# A Deeper Look at LOD Expressions—Week 2

February 23, 2015

In today's post we will continue to discuss Level of Detail (LOD) Expressions. Since it is often easiest to learn through examples, we will showcase some common analytical questions that LOD Expressions solve elegantly. We will start with simple examples and get progressively more complex throughout the series.

Why is this important?
LOD challenges arise everywhere and whether you realize it or not there is a very good chance you have run into them before. LOD Expressions allow us to fix a calculation to a specified dimension so that it will always compute at that level of granularity. You can think of it as a hidden shelf to put dimensions.

Who are LOD Expressions for?
Have you ever asked a seemingly simple question of your data and not been able to find a useful solution? Have you ever found yourself creating a complex workaround to those simple
questions? Then it’s very likely you have experienced an LOD related challenge.

LOD Expressions take Tableau's computational capabilities to the next level and both eliminate the need for many cumbersome workarounds and enable use cases that were previously not possible. After a little bit of practice everyday business users can use LOD Expressions to amplify their ability to see and understand data.

Let’s look at LOD expressions in a few real examples:

Histogram of Orders
Finding the number of times each customer made an order from our stores is an easy task. What if we want to know the number of customers who made 1, 2, 3 or 4 purchases in total? This is a simple question, but without LOD Expressions the solution would be difficult. The order data in this example has multiple items per order, therefore we cannot just make a histogram from the count distinct of orders. We need to find a way to always set the distinct count of orders to the customer dimension.

Daily Profit KPI
We can certainly view profit trends over time, but what if we measured our success by the total profit per business day? We would probably want to know the number of profitable days achieved each month or year, especially if we were curious about seasonal effects. The following workbook shows how LOD Expressions allow us to easily create bins on aggregated data such as profit per day rather than profit per transaction.

Comparative Sales
LOD Expressions open up a world of possibilities for cohorts, aggregates of aggregates, aggregated bins and many more areas. They also open doors to less obvious, but equally
valuable use cases such as comparing a section of our regions/items/employees to all others. The following example walks through how to compare a selected category to all of the other peer categories, which makes it easy to see how they are doing relative to each other.

Submitted by Frank Buckland (not verified) on

These are pretty cool visualizations , but I have a question. In the Daily Profit KPI graphs, I accidentally double-clicked on the graph and it disappeared. I couldn't figure out what was going on. Is this a feature, or is there a glitch somewhere?

Submitted by Shawn Ashmore (not verified) on

Frank, not sure if this is your issue, but I can make the graph disappear when double-clicking a part of the graph that is not populated with data. What is actually happening is that I am zooming in on a small range of the graph that has no data, thereby "fixing" the axis to a narrow range. If you see the "house" or "home" icon in the upper left of the graph, click it to see if the graph is restored. Regards.

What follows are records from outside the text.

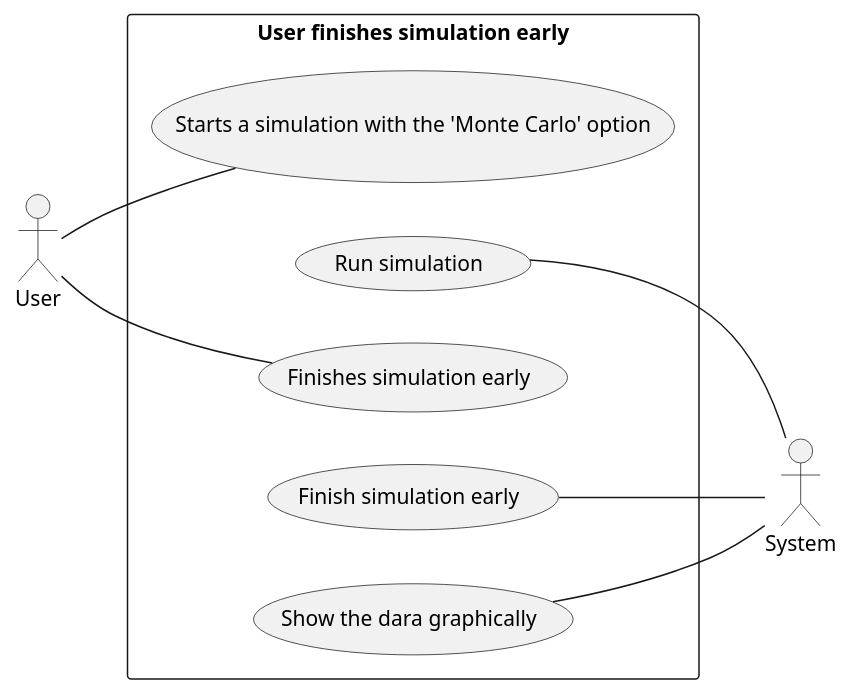
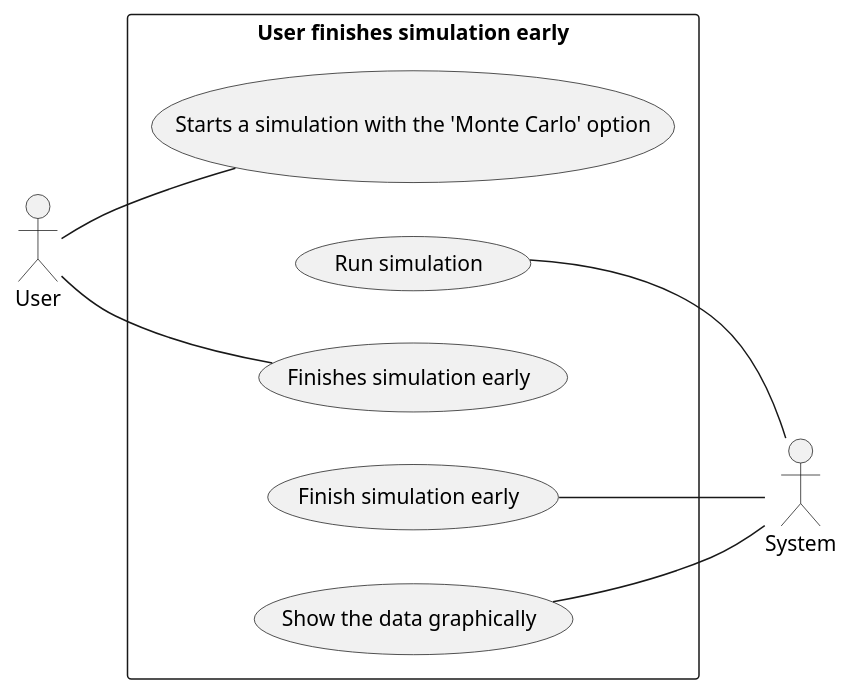
The fifth of 7 diagrams in project_requirement/project-requirement.md (HalfSquare/MonteCarloSimulation), drawn with PlantUML before and after one commit. The commit also changed other lines of this file, not shown here.

First line of the commit message:
Add UML for aborting sim, fix typo

````diff
--- a/project_requirement/project-requirement.md
+++ b/project_requirement/project-requirement.md
@@ -248,14 +248,14 @@
 ```plantuml
 @startuml
 left to right direction
 actor "User"
 actor "System"
 rectangle "User finishes simulation early" {
   User -- (Starts a simulation with the 'Monte Carlo' option)
   (Run simulation) -- System
   User -- (Finishes simulation early)
   (Finish simulation early) -- System
-  (Show the dara graphically) -- System
+  (Show the data graphically) -- System
 }
 @enduml
 ```
````
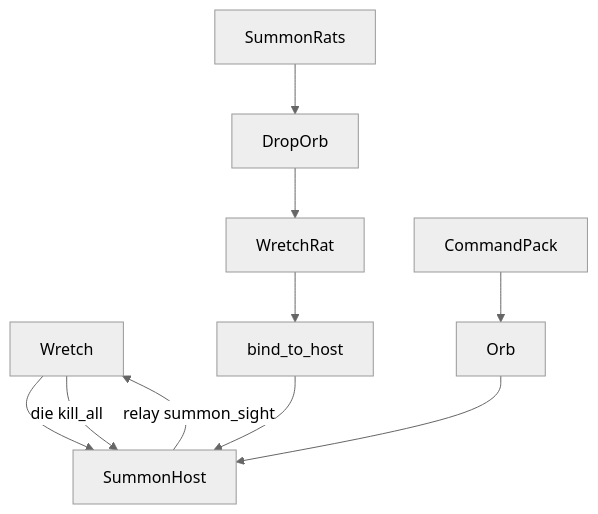
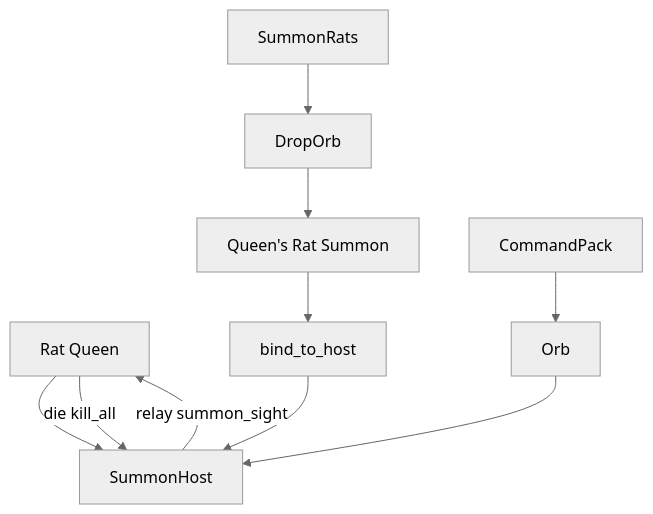
Before and after one commit to Armando-Garcia/friend-slop: the sixth of 7 diagrams in docs/monsters/README.md, drawn with Mermaid (neutral theme). The commit also changed other lines of this file and 23 other files, not shown here.

First line of the commit message:
Rename monster display names to Rat Queen, Ice Caster, Ember Caster, and Queen's Rat Summon.

````diff
--- a/docs/monsters/README.md
+++ b/docs/monsters/README.md
@@ -265,10 +265,10 @@
 ```mermaid
 flowchart TB
-  Wretch --> SummonHost
-  SummonRats --> DropOrb --> WretchRat
+  Wretch["Rat Queen"] --> SummonHost
+  SummonRats --> DropOrb --> WretchRat["Queen's Rat Summon"]
   WretchRat --> bind["bind_to_host"]
   bind --> SummonHost
   CommandPack --> Orb --> SummonHost
-  SummonHost -->|"relay summon_sight"| Wretch
+  SummonHost -->|"relay summon_sight"| Wretch["Rat Queen"]
   Wretch -->|die kill_all| SummonHost
 ```
````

Submitted by Frank Buckland (not verified) on

Thanks, Shawn. I think I see how this is working now and I see there are several ways to restore the original view. But I'm not seeing how zooming is helpful in these graphs, especially in the KPI line chart I was looking at. In cases where zooming would help clarify a relationship in the data, wouldn't it better for the user to have obvious tools and explicit instructions for zooming or sub-setting the data? It seems to me that the visualization's response to a double-click can easily confuse or annoy a user if they don't know what to expect. Well, at least that was my experience, but I could be an outlier. Again, thanks for your help.

Submitted by Jessie (not verified) on